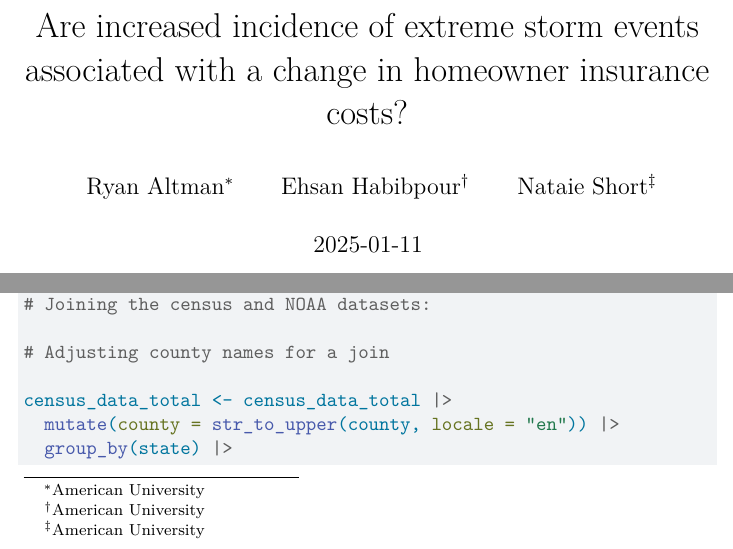
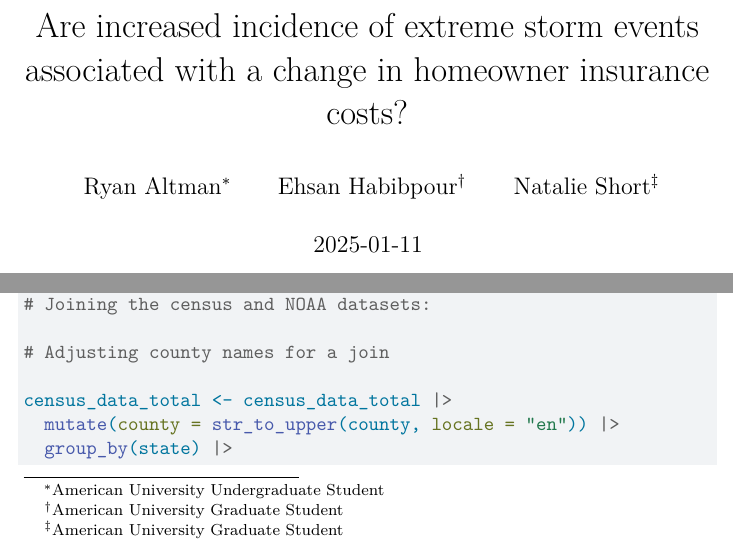
Before and after one commit to ehsanhm8/big-data, a Quarto document (Documents/insurance_report.qmd): two parts of page 1 of 21, joined at a grey line, cut so that both start at the same text. Rendered offline with R 4.5, knitr and Pandoc in place of Quarto, then LaTeX, with nearby package versions; some code elsewhere in the file could not run offline.

Commit message:
Update insurance_report.qmd

```diff
--- a/Documents/insurance_report.qmd
+++ b/Documents/insurance_report.qmd
@@ -1,9 +1,9 @@
 ---
 title: "Are increased incidence of extreme storm events associated with a change in homeowner insurance costs?"
 author:
-  - Ryan Altman^[American University]
-  - Ehsan Habibpour^[American University]
-  - Nataie Short^[American University]
+  - Ryan Altman^[American University Undergraduate Student]
+  - Ehsan Habibpour^[American University Graduate Student]
+  - Natalie Short^[American University Graduate Student]
 format:
   pdf:
     number-sections: true
```
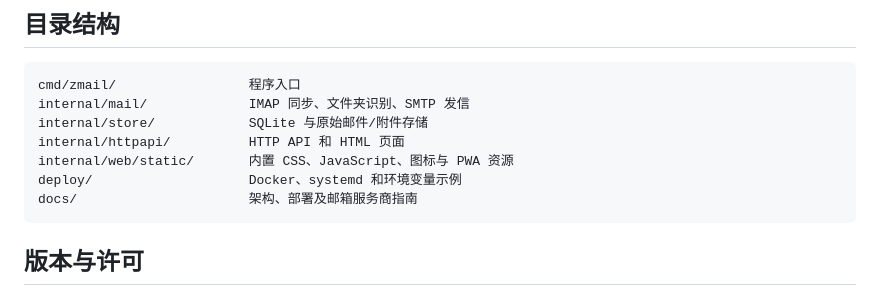
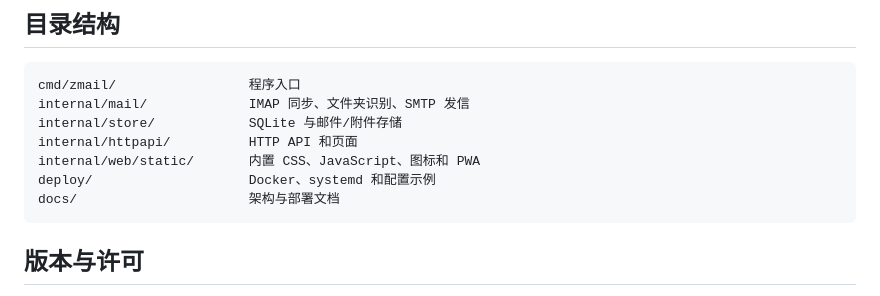
Before and after one commit to z1HwanG/zmail, a Markdown page: README.md, the part around one of its changes. GitHub-like rendering.

```diff
--- a/README.md
+++ b/README.md
@@ -130,11 +125,11 @@ jobs:
 ~~~text
 cmd/zmail/                 程序入口
 internal/mail/             IMAP 同步、文件夹识别、SMTP 发信
-internal/store/            SQLite 与原始邮件/附件存储
-internal/httpapi/          HTTP API 和 HTML 页面
-internal/web/static/       内置 CSS、JavaScript、图标与 PWA 资源
-deploy/                    Docker、systemd 和环境变量示例
-docs/                      架构、部署及邮箱服务商指南
+internal/store/            SQLite 与邮件/附件存储
+internal/httpapi/          HTTP API 和页面
+internal/web/static/       内置 CSS、JavaScript、图标和 PWA
+deploy/                    Docker、systemd 和配置示例
+docs/                      架构与部署文档
 ~~~
 
 ## 版本与许可
```
Also changed, not shown: other parts of README.md (+13 -18 lines).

━━━

* What you should do *
Each record must appear again exactly as written above, without its pictures.

* Result of this exercise *
Before and after one commit to ehsanhm8/big-data, a Quarto document (Documents/insurance_report.qmd): two parts of page 1 of 21, joined at a grey line, cut so that both start at the same text. Rendered offline with R 4.5, knitr and Pandoc in place of Quarto, then LaTeX, with nearby package versions; some code elsewhere in the file could not run offline.

Commit message:
Update insurance_report.qmd

```diff
--- a/Documents/insurance_report.qmd
+++ b/Documents/insurance_report.qmd
@@ -1,9 +1,9 @@
 ---
 title: "Are increased incidence of extreme storm events associated with a change in homeowner insurance costs?"
 author:
-  - Ryan Altman^[American University]
-  - Ehsan Habibpour^[American University]
-  - Nataie Short^[American University]
+  - Ryan Altman^[American University Undergraduate Student]
+  - Ehsan Habibpour^[American University Graduate Student]
+  - Natalie Short^[American University Graduate Student]
 format:
   pdf:
     number-sections: true
```
Before and after one commit to z1HwanG/zmail, a Markdown page: README.md, the part around one of its changes. GitHub-like rendering.

```diff
--- a/README.md
+++ b/README.md
@@ -130,11 +125,11 @@ jobs:
 ~~~text
 cmd/zmail/                 程序入口
 internal/mail/             IMAP 同步、文件夹识别、SMTP 发信
-internal/store/            SQLite 与原始邮件/附件存储
-internal/httpapi/          HTTP API 和 HTML 页面
-internal/web/static/       内置 CSS、JavaScript、图标与 PWA 资源
-deploy/                    Docker、systemd 和环境变量示例
-docs/                      架构、部署及邮箱服务商指南
+internal/store/            SQLite 与邮件/附件存储
+internal/httpapi/          HTTP API 和页面
+internal/web/static/       内置 CSS、JavaScript、图标和 PWA
+deploy/                    Docker、systemd 和配置示例
+docs/                      架构与部署文档
 ~~~
 
 ## 版本与许可
```
Also changed, not shown: other parts of README.md (+13 -18 lines).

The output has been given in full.